- Work to complete: Read the records below. Copy each line where the string "lines" occurs.

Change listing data
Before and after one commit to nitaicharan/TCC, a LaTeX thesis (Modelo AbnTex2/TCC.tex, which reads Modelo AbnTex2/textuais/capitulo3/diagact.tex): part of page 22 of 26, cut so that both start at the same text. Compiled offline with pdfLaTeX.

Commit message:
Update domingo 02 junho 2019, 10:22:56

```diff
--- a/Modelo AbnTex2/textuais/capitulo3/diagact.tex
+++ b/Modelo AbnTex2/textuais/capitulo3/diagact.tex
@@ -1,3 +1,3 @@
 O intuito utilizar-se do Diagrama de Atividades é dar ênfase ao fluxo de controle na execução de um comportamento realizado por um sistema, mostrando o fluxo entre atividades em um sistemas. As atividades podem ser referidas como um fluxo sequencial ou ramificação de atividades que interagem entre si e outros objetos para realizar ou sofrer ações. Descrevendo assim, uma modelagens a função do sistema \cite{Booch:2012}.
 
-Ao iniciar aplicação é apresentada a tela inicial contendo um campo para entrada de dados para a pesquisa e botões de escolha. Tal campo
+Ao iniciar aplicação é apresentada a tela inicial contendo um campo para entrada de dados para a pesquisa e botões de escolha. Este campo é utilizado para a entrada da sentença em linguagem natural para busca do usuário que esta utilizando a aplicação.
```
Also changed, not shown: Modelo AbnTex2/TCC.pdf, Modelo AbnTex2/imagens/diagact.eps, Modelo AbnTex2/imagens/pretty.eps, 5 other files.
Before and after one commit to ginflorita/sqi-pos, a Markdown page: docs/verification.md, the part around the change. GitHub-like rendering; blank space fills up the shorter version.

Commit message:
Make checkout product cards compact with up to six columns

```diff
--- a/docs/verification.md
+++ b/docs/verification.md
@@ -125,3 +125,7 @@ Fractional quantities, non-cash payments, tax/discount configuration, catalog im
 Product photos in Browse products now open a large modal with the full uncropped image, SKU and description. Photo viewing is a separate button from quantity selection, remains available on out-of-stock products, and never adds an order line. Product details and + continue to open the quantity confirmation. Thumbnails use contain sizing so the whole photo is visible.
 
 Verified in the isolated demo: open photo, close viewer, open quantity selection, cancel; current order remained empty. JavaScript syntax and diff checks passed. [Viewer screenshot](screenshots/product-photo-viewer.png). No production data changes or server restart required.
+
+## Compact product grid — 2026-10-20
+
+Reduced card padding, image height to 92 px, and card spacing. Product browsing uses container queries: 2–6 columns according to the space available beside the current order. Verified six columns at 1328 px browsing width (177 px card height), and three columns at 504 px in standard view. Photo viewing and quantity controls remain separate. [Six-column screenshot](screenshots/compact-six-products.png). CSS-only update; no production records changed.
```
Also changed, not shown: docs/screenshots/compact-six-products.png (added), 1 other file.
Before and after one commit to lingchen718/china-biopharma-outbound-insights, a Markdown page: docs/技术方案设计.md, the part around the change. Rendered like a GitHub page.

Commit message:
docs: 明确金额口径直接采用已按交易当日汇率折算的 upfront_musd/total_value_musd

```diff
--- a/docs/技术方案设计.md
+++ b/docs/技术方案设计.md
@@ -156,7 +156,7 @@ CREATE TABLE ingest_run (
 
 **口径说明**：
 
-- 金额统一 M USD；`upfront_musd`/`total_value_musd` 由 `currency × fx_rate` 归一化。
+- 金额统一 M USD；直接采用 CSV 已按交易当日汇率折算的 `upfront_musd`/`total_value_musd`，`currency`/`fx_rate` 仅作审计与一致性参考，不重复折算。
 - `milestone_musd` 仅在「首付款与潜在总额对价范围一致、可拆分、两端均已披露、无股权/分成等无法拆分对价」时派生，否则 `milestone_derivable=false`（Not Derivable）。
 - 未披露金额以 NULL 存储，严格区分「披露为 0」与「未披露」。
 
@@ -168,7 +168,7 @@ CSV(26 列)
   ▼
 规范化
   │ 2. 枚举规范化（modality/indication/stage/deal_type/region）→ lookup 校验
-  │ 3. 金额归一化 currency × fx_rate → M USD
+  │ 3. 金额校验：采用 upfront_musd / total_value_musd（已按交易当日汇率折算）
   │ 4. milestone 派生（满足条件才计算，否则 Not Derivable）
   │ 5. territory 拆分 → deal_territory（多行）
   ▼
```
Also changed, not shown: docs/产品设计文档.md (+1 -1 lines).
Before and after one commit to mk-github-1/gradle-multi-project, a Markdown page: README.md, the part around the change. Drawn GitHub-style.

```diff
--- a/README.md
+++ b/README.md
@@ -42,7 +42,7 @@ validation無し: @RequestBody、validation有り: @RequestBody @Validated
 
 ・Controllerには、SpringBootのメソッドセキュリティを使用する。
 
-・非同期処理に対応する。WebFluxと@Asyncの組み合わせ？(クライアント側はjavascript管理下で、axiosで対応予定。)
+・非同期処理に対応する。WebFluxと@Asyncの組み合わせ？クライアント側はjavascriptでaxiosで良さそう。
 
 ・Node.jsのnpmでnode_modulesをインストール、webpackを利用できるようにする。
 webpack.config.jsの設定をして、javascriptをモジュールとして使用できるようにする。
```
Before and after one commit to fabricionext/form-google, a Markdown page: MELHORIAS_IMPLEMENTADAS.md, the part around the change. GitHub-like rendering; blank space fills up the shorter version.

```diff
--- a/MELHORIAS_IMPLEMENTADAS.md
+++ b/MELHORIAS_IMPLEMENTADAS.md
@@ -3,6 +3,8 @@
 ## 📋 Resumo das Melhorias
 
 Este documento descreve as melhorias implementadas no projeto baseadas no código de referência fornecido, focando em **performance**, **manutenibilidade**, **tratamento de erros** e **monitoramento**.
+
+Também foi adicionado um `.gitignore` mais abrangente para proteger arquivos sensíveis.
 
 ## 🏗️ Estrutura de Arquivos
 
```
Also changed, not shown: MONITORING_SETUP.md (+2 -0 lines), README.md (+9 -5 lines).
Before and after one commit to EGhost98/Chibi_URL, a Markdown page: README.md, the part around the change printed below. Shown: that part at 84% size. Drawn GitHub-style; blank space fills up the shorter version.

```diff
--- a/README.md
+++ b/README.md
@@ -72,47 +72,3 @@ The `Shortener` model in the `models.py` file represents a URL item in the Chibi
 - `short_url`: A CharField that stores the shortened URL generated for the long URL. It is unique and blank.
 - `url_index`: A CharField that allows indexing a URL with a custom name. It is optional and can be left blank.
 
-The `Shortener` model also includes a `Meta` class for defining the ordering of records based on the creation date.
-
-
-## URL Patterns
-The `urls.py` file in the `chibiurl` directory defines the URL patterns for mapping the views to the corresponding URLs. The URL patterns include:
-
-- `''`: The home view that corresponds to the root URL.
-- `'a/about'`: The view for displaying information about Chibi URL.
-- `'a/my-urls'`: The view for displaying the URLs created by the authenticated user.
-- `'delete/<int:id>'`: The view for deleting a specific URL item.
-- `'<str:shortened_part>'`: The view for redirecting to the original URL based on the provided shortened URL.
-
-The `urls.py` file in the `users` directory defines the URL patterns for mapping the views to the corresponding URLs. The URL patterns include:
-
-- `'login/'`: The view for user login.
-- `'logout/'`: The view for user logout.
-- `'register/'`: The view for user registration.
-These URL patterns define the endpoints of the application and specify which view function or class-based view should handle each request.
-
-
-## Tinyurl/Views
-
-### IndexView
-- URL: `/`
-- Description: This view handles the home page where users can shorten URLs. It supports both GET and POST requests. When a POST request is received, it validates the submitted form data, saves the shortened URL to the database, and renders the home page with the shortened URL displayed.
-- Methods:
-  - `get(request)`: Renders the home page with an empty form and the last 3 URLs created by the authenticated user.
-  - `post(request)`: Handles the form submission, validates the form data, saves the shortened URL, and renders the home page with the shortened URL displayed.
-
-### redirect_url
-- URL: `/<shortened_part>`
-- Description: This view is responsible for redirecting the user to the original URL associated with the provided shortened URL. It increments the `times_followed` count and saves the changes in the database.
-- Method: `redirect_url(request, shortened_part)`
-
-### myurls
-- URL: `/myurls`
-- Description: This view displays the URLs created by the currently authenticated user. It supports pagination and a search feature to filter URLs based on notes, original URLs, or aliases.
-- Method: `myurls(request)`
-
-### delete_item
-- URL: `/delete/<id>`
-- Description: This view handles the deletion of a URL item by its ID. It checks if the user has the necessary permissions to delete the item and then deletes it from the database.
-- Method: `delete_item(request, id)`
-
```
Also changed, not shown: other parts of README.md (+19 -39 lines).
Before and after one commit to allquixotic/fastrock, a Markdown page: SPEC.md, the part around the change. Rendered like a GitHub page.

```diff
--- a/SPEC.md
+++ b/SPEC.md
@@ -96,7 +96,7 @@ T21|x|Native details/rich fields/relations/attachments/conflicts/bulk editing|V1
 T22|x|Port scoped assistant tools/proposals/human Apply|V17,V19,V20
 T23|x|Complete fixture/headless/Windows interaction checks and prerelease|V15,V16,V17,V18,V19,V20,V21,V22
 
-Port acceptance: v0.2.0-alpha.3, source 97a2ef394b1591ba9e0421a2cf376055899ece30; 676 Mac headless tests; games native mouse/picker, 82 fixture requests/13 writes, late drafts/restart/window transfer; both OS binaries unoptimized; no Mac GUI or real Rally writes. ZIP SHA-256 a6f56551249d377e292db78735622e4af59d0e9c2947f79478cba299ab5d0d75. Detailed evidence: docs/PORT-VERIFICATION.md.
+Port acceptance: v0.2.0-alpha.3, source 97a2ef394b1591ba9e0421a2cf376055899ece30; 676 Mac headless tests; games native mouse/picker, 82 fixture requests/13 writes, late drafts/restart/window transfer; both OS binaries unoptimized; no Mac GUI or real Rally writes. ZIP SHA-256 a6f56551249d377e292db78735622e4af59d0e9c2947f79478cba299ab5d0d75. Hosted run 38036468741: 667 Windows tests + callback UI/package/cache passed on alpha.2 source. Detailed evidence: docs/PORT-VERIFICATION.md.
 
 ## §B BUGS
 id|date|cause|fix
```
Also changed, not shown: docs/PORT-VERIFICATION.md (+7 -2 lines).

- Your response:
Also changed, not shown: docs/产品设计文档.md (+1 -1 lines).
Also changed, not shown: MONITORING_SETUP.md (+2 -0 lines), README.md (+9 -5 lines).
Also changed, not shown: other parts of README.md (+19 -39 lines).
Also changed, not shown: docs/PORT-VERIFICATION.md (+7 -2 lines).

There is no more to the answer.